What is needed |
Which lines of the records below contain the word "TabsTrigger"? Copy each of them out.

* * * * *

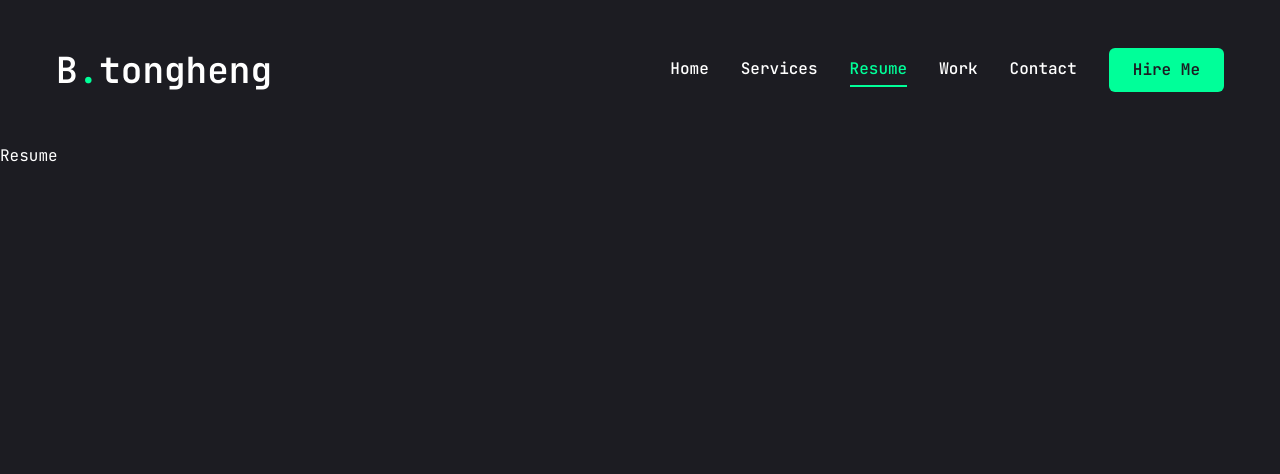
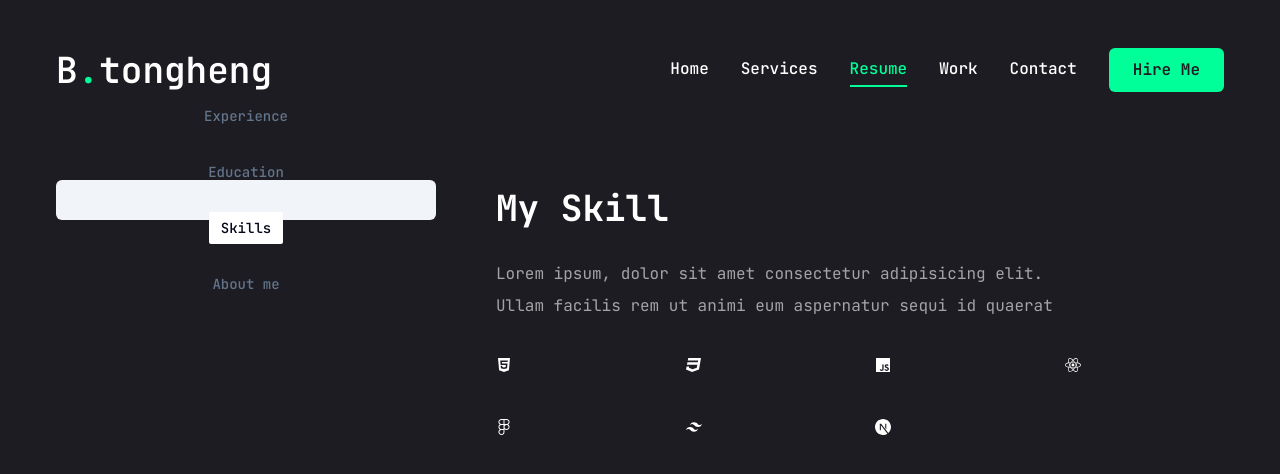
Before and after one commit to seanghaihan/portfolio2.0, a Next.js app: page /resume in a window 1280 px wide. Shown: the top 474 px of the page. Built offline with nearby package versions, Linux system fonts and the light colour scheme.

Commit message:
updaet resume page

```diff
--- a/app/resume/page.jsx
+++ b/app/resume/page.jsx
@@ -1,7 +1,257 @@
-import React from 'react'
+"use client"
+
+import { FaHtml5, FaCss3, FaJs, FaReact, FaFigma } from "react-icons/fa"
+import { SiTailwindcss,SiNextdotjs } from "react-icons/si";
+
+import { Tabs, TabsContent, TabsList, TabsTrigger } from "@/components/ui/tabs"
+import { Tooltip, TooltipContent, TooltipProvider, TooltipTrigger } from "@/components/ui/tooltip"
+import { ScrollArea } from "@/components/ui/scroll-area"
+import {motion} from "framer-motion"
+
+// skill data
+const skills = {
+  title: "My Skill",
+  desc: 'Lorem ipsum, dolor sit amet consectetur adipisicing elit. Ullam facilis rem ut animi eum aspernatur sequi id quaerat',
+  skillList: [
+    {
+      icon: <FaHtml5 />,
+      name: "HTML5",
+    },
+    {
+      icon: <FaCss3 />,
+      name: "CSS3",
+    },
+    {
+      icon: <FaJs />,
+      name: "JavaScript",
+    },
+    {
+      icon: <FaReact />,
+      name: "React JS",
+    },
+    {
+      icon: <FaFigma />,
+      name: "Figma",
+    },
+    {
+      icon: <SiTailwindcss />,
+      name: "Tailwind CSS",
+    },
+    {
+      icon: <SiNextdotjs />,
+      name: "Next JS",
+    },
+
+  ]
+}
+
+// about data
+const about = [
+  {
+    title: "About me",
+    desc: 'Lorem ipsum, dolor sit amet consectetur adipisicing elit. Ullam facilis rem ut animi eum aspernatur sequi id quaerat',
+    info: [
+      {
+        fieldName: "Name",
+        fieldValue: "Btongheng",
+      },
+      {
+        fieldName: "Phone",
+        fieldValue: "+855 999 888 777",
+      },
+      {
+        fieldName: "Exprience",
+        fieldValue: "4+ years",
+      },
+      {
+        fieldName: "Github",
+        fieldValue: "Btongheng",
+      },
+      {
+        fieldName: "Nataionality",
+        fieldValue: "Cambodian",
+      },
+      {
+        fieldName: "Email",
+        fieldValue: "Btongheng@gmail.com",
+      },
+      {
+        fieldName: "Freelancer",
+        fieldValue: "Available",
+      },
+
+    ]
+  }
+]
+
+// experience data
+const experience = {
+  icon: '/assets/resume/badge.svg',
+  title: "My experience",
+  desc: 'Lorem ipsum, dolor sit amet consectetur adipisicing elit. Ullam facilis rem ut animi eum aspernatur sequi id quaerat',
+  items: [
+    {
+      company: 'Google',
+      position: 'Software Engineer',
+      duration: '2022 - Present',
+    },
+    {
+      company: 'Google 2',
+      position: 'Software Engineer',
+      duration: '2021 - Present',
+    },
+    {
+      company: 'Google 3',
+      position: 'Software Engineer',
+      duration: '2021 - Present',
+    },
+    {
+      company: 'Google 3',
+      position: 'Software Engineer',
+      duration: '2021 - Present',
+    },
+    {
+      company: 'Google 3',
+      position: 'Software Engineer',
+      duration: '2021 - Present',
+    },
+  ]
+}
+
+// education data
+const education = {
+  icon: '/assets/resume/cap.svg',
+  title: "My Education",
+  desc: 'Lorem ipsum, dolor sit amet consectetur adipisicing elit. Ullam facilis rem ut animi eum aspernatur sequi id quaerat',
+  items: [
+    {
+      institution: 'NIB',
+      degree: 'IT',
+      duration: '2018 - 2024',
+    },
+    {
+      institution: 'PPT',
+      degree: 'High School',
+      duration: '2015 - 2018',
+    },
+
+  ]
+}
 
 export default function Resume() {
-  return (
-    <div>Resume</div>
-  )
+  return <motion.div
+    initial={{ opacity: 0 }}
+    animate={{
+      opacity: 1,
+      transition: {
+        delay: 0.9,
+        duration: 0.3,
+        ease: "easeIn"
+      }
+    }}
+    className="min-h-[80vh] flex flex-col items-center justify-center py-12 lg:py-0"
+  >
+    <div className="container mx-auto">
+      <Tabs
+        defaultValue="skills"
+        className="flex flex-col lg:flex-row gap-[60px]"
+      >
+        <TabsList className="flex flex-col gap-6 w-full max-w-[380px] mx-auto lg:mx-0">
+          <TabsTrigger value="experience">Experience</TabsTrigger>
+          <TabsTrigger value="education">Education</TabsTrigger>
+          <TabsTrigger value="skills">Skills</TabsTrigger>
+          <TabsTrigger value="about">About me</TabsTrigger>
+        </TabsList>
+
+        {/* content */}
+        <div className="min-h-[70vh] w-full">
+
+          {/* experience */}
+          <TabsContent value="experience" className="w-full">
+            <div className="flex flex-col text-center lg:text-left gap-[30px]">
+              <h3 className="text-4xl font-bold">
+              {experience.title}
+              </h3>
+              <p className="max-w-[600px] text-white/60 mx-auto lg:mx-0">
+                {experience.desc}
+              </p>
+              <ScrollArea className="h-[400px]">
+                <ul className="grid grid-cols lg:grid-cols-2 gap-[30px]">
+                  {experience.items.map(item =>
+                    <li key={item.company} className="bg-[#232329] h-[184px] py-6 px-10 rouned-lg flex flex-col justify-center items-center lg:items-start gap-1">
+                      <span className="text-accent">{item.duration}</span>
+                      <h3 className="text-xl max-w-[260px] min-h-[42px] text-center lg:text-left">{item.position}</h3>
+                      <div className="flex items-center gap-3">
+                        <span className="w-[6px] h-[6px] bg-accent rotate-45"></span>
+                        <p className="text-white/60">{item.company}</p>
+                      </div>
+                    </li>
+                  )}
+                </ul>
+              </ScrollArea>
+            </div>
+          </TabsContent>
+
+          {/* education */}
+          <TabsContent value="education" className="w-full">
+          <div className="flex flex-col text-center lg:text-left gap-[30px]">
+              <h3 className="text-4xl font-bold">
+              {education.title}
+              </h3>
+              <p className="max-w-[600px] text-white/60 mx-auto lg:mx-0">
+                {education.desc}
+              </p>
+              <ScrollArea className="h-[400px]">
+                <ul className="grid grid-cols lg:grid-cols-2 gap-[30px]">
+                  {education.items.map(item =>
+                    <li key={item.institution} className="bg-[#232329] h-[184px] py-6 px-10 rouned-lg flex flex-col justify-center items-center lg:items-start gap-1">
+                      <span className="text-accent">{item.duration}</span>
+                      <h3 className="text-xl max-w-[260px] min-h-[42px] text-center lg:text-left">{item.degree}</h3>
+                      <div className="flex items-center gap-3">
+                        <span className="w-[6px] h-[6px] bg-accent rotate-45"></span>
+                        <p className="text-white/60">{item.institution}</p>
+                      </div>
+                    </li>
+                  )}
+                </ul>
+              </ScrollArea>
+          </div>
+          </TabsContent>
+
+          {/* skills */}
+          <TabsContent value="skills" className="w-full">
+          <div className="flex flex-col text-center lg:text-left gap-[30px]">
+              <h3 className="text-4xl font-bold">
+              {skills.title}
+              </h3>
+              <p className="max-w-[600px] text-white/60 mx-auto lg:mx-0">
+                {skills.desc}
+              </p>
+            <ul className="grid grid-cols-2 sm:grid-cols-3 md:grid-cols-4 lg:gap-[30px]">
+                  {skills.skillList.map(skill =>
+                    <li key={skill.name}>
+                      <TooltipProvider>
+                      <Tooltip>
+                        <TooltipTrigger>
+                        {skill.icon}
+                        </TooltipTrigger>
+                        <TooltipContent>
+                        {skill.name}
+                        </TooltipContent>
+                      </Tooltip>
+                      </TooltipProvider>
+                    </li>
+                  )}
+              </ul>
+            </div>
+          </TabsContent>
+
+          {/* About me */}
+          <TabsContent value="about" className="w-full">
+            About me
+          </TabsContent>
+        </div>
+      </Tabs>
+    </div>
+  </motion.div>
 }
```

* * * * *

Answer section |
+import { Tabs, TabsContent, TabsList, TabsTrigger } from "@/components/ui/tabs"
+          <TabsTrigger value="experience">Experience</TabsTrigger>
+          <TabsTrigger value="education">Education</TabsTrigger>
+          <TabsTrigger value="skills">Skills</TabsTrigger>
+          <TabsTrigger value="about">About me</TabsTrigger>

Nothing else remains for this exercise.